“This campus is one of the most inaccessible places that I’ve been in a long time,” Stephanie Foster, ‘19, said. “They’re working on making some modifications, but it’s slow coming.”

Foster’s father uses a mobility scooter when he visits the university. He has trouble moving around campus due to the lack of ramps and elevators. And the ramps that have been added are often inconvenient and far apart.

“I sort of understand wanting to keep the prestige of a historical landmark,” Foster said. “But at the same time, we want a campus that is accessible for everyone.”

Both first year residence halls, Graham-Lees and Gaines, are now equipped with elevators to make the dorms accessible to disabled or injured students. And all six sorority houses have elevators.

But the Fraternity houses and the Woods Creek Apartments, which typically house sophomores, do not have elevators. While the apartments were renovated in the summer of 1996, no elevators were installed for students on crutches or in wheelchairs.

Sophia Benoit, ’18, needed hip surgery last summer. At the time, she lived in Gaines. But she was forced to wait to schedule her surgery until after the school-year ended.

“When I was going to get my hip surgery, I was going to be on crutches for six weeks,” Benoit said. “I had to wait until school was over because it was impossible for me to get around.”

Benoit had classes in Tucker Hall that semester and knew it would be difficult to make it to the higher floors. Earlier in the year, another student in Benoit’s Spanish Literature class broke her foot, and struggled getting to class.

“We were in Tucker on the fourth floor, and obviously there was no elevator there so she couldn’t get up the stairs,” Benoit said. “So we moved to the first floor of Reid instead.”

Hammad Ahmad, ‘19, is facing similar problems. He’s been using crutches since earlier this winter, when he sprained his ankle.
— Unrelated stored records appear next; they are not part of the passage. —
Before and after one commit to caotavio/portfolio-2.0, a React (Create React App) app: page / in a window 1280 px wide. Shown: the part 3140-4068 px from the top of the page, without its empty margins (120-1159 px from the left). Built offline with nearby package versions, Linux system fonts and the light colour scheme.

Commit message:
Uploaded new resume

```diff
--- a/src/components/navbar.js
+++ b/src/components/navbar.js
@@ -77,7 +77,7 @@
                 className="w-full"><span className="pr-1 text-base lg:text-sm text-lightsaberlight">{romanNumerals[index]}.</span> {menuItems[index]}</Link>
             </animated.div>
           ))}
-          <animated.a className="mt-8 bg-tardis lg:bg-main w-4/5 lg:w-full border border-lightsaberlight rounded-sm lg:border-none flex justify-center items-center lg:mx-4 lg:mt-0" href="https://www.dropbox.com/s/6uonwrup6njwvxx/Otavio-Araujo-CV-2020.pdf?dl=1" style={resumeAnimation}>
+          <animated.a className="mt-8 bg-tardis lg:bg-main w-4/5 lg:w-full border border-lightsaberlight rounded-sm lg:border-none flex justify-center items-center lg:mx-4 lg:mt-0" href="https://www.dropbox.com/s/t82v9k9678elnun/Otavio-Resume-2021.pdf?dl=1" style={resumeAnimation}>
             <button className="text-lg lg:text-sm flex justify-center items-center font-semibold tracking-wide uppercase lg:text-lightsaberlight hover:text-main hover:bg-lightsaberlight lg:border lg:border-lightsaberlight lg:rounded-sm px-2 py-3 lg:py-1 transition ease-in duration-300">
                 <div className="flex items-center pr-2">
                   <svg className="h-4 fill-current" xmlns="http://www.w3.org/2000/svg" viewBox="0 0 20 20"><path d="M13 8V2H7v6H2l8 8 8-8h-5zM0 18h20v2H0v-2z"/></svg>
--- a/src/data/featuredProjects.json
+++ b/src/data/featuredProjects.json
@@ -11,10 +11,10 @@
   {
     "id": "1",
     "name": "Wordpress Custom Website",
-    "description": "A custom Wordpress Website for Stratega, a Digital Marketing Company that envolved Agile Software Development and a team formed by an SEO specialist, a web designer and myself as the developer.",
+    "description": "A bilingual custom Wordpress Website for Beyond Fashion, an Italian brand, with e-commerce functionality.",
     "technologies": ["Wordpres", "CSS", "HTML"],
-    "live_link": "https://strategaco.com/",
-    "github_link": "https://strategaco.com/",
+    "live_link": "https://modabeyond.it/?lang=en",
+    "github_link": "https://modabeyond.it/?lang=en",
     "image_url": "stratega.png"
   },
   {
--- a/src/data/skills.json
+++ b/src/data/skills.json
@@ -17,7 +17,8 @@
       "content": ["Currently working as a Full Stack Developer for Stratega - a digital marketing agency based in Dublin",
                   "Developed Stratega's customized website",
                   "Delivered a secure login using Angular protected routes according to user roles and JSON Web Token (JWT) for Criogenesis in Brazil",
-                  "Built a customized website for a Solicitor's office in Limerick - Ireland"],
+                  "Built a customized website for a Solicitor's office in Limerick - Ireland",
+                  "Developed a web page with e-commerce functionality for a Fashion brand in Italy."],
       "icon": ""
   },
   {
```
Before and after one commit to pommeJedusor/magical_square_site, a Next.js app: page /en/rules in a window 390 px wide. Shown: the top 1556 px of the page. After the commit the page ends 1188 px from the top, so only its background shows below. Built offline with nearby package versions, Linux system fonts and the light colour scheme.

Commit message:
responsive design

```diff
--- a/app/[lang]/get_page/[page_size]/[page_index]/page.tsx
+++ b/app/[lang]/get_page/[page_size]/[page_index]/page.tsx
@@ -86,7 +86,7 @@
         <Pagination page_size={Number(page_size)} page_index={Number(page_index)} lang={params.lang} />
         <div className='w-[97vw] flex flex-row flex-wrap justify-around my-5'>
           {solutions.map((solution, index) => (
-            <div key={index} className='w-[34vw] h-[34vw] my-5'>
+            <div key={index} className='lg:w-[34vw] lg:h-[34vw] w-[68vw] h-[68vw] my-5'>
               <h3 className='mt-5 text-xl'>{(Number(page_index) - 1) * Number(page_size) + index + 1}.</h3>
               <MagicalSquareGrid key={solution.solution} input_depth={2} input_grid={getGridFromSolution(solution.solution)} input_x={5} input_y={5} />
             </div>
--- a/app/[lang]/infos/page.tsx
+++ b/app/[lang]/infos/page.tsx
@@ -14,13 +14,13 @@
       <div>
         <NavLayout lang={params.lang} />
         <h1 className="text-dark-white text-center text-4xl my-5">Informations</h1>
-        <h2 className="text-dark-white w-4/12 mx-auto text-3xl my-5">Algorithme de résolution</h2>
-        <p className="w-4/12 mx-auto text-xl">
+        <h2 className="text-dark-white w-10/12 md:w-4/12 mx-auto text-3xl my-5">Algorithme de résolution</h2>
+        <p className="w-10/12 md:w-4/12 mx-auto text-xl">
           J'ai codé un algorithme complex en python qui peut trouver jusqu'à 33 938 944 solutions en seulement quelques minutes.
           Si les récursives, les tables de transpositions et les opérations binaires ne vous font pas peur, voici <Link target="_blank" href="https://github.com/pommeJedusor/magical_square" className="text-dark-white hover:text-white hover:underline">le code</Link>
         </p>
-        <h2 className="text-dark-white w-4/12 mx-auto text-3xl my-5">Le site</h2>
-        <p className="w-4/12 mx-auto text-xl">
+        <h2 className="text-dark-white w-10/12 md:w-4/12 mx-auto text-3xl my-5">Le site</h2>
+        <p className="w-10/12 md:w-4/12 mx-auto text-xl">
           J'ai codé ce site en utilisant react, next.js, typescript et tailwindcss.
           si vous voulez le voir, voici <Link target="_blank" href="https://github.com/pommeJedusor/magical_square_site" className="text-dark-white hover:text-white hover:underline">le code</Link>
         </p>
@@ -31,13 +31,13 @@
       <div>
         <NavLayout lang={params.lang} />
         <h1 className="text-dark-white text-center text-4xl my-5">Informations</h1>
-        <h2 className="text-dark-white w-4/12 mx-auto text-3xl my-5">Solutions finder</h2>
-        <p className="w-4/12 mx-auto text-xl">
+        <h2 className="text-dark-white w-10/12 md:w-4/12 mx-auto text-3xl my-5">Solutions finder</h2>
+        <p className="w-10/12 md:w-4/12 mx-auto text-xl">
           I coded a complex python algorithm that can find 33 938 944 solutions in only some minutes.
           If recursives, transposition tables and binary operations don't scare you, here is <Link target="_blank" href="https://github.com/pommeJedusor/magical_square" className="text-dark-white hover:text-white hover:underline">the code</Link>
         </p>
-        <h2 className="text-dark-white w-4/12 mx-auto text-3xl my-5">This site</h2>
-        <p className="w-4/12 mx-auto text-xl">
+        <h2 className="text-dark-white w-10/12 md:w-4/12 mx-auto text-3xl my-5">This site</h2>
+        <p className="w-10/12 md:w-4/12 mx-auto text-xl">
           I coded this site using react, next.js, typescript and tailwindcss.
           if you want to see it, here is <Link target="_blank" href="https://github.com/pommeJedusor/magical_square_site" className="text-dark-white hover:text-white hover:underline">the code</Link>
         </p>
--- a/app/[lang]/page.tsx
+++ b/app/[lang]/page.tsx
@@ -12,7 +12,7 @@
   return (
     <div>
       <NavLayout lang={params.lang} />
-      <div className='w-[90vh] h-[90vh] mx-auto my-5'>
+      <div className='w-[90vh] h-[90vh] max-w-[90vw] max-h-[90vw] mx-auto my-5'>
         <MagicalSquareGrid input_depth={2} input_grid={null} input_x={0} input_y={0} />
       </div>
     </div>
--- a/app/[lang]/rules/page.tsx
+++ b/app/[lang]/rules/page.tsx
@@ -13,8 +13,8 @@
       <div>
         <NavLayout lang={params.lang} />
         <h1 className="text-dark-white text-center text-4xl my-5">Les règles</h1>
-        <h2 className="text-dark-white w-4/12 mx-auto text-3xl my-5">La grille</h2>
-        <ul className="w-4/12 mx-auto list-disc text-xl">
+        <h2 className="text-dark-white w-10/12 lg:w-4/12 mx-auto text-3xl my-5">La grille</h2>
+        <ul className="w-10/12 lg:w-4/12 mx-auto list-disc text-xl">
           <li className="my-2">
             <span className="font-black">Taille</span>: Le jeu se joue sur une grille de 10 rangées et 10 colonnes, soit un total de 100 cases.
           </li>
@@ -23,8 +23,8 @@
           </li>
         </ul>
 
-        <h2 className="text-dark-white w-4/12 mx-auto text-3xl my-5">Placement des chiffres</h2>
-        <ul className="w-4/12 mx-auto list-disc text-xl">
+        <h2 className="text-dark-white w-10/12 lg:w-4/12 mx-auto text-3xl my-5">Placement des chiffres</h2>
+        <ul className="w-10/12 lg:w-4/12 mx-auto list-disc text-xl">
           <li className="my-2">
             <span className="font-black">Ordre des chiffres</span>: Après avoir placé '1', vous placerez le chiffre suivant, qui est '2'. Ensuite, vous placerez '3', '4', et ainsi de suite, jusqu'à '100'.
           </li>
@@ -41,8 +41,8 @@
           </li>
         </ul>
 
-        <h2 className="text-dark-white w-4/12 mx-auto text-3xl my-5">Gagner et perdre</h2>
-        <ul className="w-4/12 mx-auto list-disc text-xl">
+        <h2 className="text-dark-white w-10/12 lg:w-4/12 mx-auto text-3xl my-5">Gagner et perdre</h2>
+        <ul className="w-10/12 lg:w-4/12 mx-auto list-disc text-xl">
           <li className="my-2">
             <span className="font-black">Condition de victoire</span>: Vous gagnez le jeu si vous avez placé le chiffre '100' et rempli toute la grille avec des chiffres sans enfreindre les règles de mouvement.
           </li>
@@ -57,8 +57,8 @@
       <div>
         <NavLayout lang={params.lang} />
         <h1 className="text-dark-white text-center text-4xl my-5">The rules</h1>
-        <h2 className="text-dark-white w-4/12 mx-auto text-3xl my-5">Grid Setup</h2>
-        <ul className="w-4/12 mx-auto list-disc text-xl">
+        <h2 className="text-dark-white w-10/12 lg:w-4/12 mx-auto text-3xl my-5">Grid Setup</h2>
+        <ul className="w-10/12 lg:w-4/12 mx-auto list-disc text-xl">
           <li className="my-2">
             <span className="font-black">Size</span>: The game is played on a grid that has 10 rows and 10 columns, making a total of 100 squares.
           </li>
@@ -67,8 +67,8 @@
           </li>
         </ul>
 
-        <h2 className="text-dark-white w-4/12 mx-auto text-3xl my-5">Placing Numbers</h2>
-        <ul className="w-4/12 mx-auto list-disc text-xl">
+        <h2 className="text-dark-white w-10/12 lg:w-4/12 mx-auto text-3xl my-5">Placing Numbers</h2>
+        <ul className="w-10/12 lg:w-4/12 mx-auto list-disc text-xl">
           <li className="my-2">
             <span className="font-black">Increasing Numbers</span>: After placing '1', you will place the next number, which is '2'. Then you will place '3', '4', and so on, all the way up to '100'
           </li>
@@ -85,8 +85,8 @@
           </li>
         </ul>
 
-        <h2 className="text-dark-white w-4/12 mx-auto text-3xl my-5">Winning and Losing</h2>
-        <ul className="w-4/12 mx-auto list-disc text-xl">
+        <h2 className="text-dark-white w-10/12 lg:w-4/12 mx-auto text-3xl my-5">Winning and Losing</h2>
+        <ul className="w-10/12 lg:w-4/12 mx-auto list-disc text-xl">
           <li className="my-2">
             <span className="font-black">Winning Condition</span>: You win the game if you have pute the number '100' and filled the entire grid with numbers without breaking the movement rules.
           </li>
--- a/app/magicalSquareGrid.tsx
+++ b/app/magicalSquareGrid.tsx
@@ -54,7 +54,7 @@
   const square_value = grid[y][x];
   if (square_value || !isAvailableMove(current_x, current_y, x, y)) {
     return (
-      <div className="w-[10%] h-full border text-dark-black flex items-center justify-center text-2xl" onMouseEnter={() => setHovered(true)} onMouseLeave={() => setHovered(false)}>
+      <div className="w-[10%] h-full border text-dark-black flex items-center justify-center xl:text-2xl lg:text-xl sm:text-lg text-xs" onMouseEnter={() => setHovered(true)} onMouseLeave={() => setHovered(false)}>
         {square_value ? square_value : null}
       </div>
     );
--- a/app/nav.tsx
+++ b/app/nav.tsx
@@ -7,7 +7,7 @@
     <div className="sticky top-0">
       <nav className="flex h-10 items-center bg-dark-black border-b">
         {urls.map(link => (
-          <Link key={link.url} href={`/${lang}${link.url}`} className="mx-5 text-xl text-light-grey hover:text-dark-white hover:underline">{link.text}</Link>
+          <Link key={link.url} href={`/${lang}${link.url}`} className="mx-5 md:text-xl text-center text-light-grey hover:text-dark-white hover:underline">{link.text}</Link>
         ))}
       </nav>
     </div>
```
“I was given crutches [from the Health Center] immediately, and then it was kind of stressful for me,” Ahmad said.

Ahmad was injured on the Friday before exam week. His first final exam was the following day in the Tucker Multimedia Center, but he knew he could not get up the stairs with his sprained ankle. Ahmad emailed Dean of the College Wendy Price to change his exam location, and completed his Arabic final in Baker Hall, with the help of Public Safety.

“When it rains or snows, I just call public safety and they help me,” Ahmad said.

Newcomb Hall on the Colonnade faced restoration in the summer of 2010. The building now includes an elevator, a handicap accessible toilet, and automatic door openers.

Tucker Hall is the last building on the Colonnade scheduled for restoration. The building will include an elevator to improve accessibility for all students, according to wlu.edu.